Struggling to Support Someone Who Has Lost a Loved One? You’re Not Alone.

Finding ways to support someone during most major life events usually comes easily. You might give someone a new blender or curtains as a housewarming gift. You’ll probably consult a well-curated baby registry for a baby shower gift. But how do you support someone who has lost a loved one?

When a person recently loses someone dear to them they are often overwhelmed, making it hard to know what they need or how to delegate. They’re overwhelmed with their emotions, people offering to help, managing their daily life, and the all-consuming aftermath of the loss. They get a lot of “Let me know how I can help” and “I’m here for you if you need anything” from their support system. While genuine, we all know that we rarely take people up on those offers so why do we still say them to one another?

“Being there” accompanied with flowers and a warm meal are most often what people think of when asked how to help someone who has lost a loved one. Although being there for the person and their family is what a compassionate person would do, 75% of those people will not be around weeks later. Why? Because, understandably, they move on with their own lives that include their own struggles and responsibilities. And frankly, many times they don’t know what to say or do. Often regretting not doing anything at all.

In fact, 80% of Americans have suffered from a loss and more than half have said they didn’t know where to turn to. Often, no one knows what to do—neither the people who want to help nor the bereaved individual, especially at the onset of the loss when most people are offering help. Usually, a bereaved individual needs, besides emotional support, is time to cope with the loss. Time without the burden of day-to-day tasks, which become more difficult to complete when you are emotionally devastated. Acknowledging the death and being present with your loved one is a great way to help them emotionally. Additionally, although there are a lot of tasks that the bereaved individual cannot delegate, some can be delegated, such as housekeeping, lawn care, meals, rides, and other practical needs. What’s important to keep in mind is that grieving is a long process and it may be weeks or months later when the bereaved person needs the most help.

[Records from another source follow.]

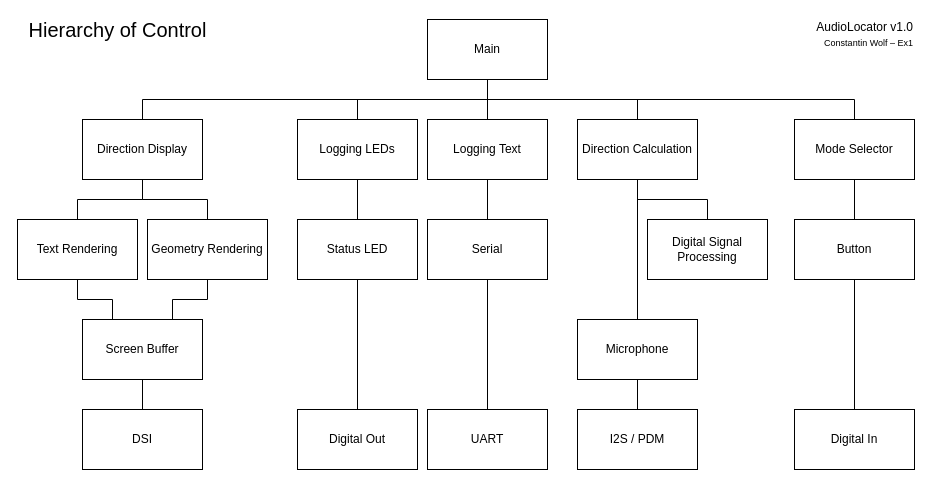
Before: final_project_new/doc_assets/diag-hoc.drawio in constant-flow/making-embedded-systems, a draw.io diagram. Source tidied: cells renumbered, new cells numbered last; positions are measured from the earlier drawing's top-left corner, leaving out a move shared by most shapes. Both pictures are drawn from the tidied source at 100%, with x=0, y=0 at pixel (17, 19).
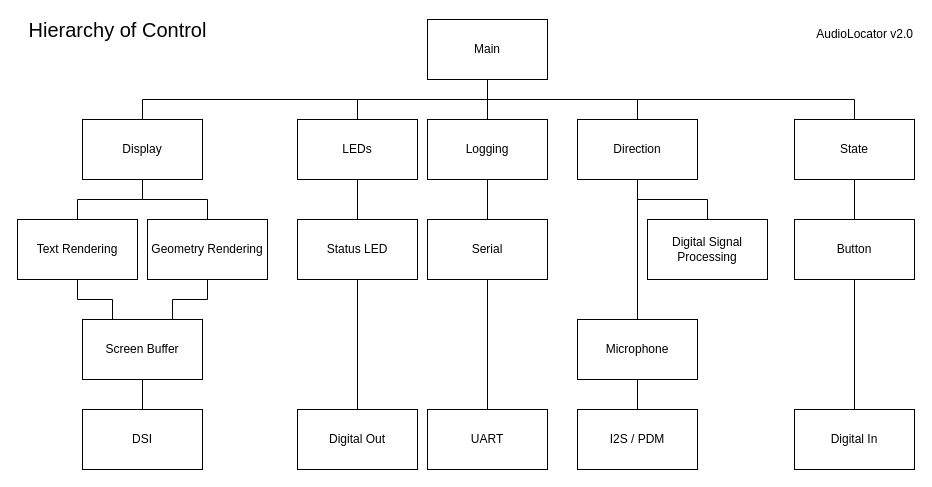
The same page after the edit.

Diff of the diagram source:
```diff
@@
-    <mxCell id="12" value="Direction Display" style="whiteSpace=wrap;html=1;" parent="1" vertex="1">
+    <mxCell id="12" value="Display" style="whiteSpace=wrap;html=1;" parent="1" vertex="1">
       <mxGeometry x="65" y="100" width="120" height="60" as="geometry" />
     </mxCell>
@@
-    <mxCell id="18" value="Logging Text" style="whiteSpace=wrap;html=1;" parent="1" vertex="1">
+    <mxCell id="18" value="Logging" style="whiteSpace=wrap;html=1;" parent="1" vertex="1">
       <mxGeometry x="410" y="100" width="120" height="60" as="geometry" />
     </mxCell>
@@
-    <mxCell id="24" value="Logging LEDs" style="whiteSpace=wrap;html=1;" parent="1" vertex="1">
+    <mxCell id="24" value="LEDs" style="whiteSpace=wrap;html=1;" parent="1" vertex="1">
       <mxGeometry x="280" y="100" width="120" height="60" as="geometry" />
     </mxCell>
@@
-    <mxCell id="30" value="Direction Calculation" style="whiteSpace=wrap;html=1;" parent="1" vertex="1">
+    <mxCell id="30" value="Direction" style="whiteSpace=wrap;html=1;" parent="1" vertex="1">
       <mxGeometry x="560" y="100" width="120" height="60" as="geometry" />
     </mxCell>
@@
-    <mxCell id="32" value="Mode Selector" style="whiteSpace=wrap;html=1;" parent="1" vertex="1">
+    <mxCell id="32" value="State" style="whiteSpace=wrap;html=1;" parent="1" vertex="1">
       <mxGeometry x="777" y="100" width="120" height="60" as="geometry" />
     </mxCell>
@@
-    <mxCell id="40" value="&lt;span&gt;AudioLocator v1.0&lt;br&gt;&lt;/span&gt;&lt;div&gt;&lt;span&gt;&lt;font style=&quot;font-size: 9px&quot;&gt;Constantin Wolf – Ex1&lt;/font&gt;&lt;/span&gt;&lt;/div&gt;" style="text;html=1;align=right;verticalAlign=middle;strokeColor=none;" parent="1" vertex="1">
-      <mxGeometry x="787" width="110" height="30" as="geometry" />
+    <mxCell id="40" value="&lt;span&gt;AudioLocator v2.0&lt;br&gt;&lt;/span&gt;" style="text;html=1;align=right;verticalAlign=middle;strokeColor=none;" parent="1" vertex="1">
+      <mxGeometry x="787" y="5" width="110" height="20" as="geometry" />
     </mxCell>
```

What are some of the ways you have helped someone who is grieving? Please let us know by commenting on our video.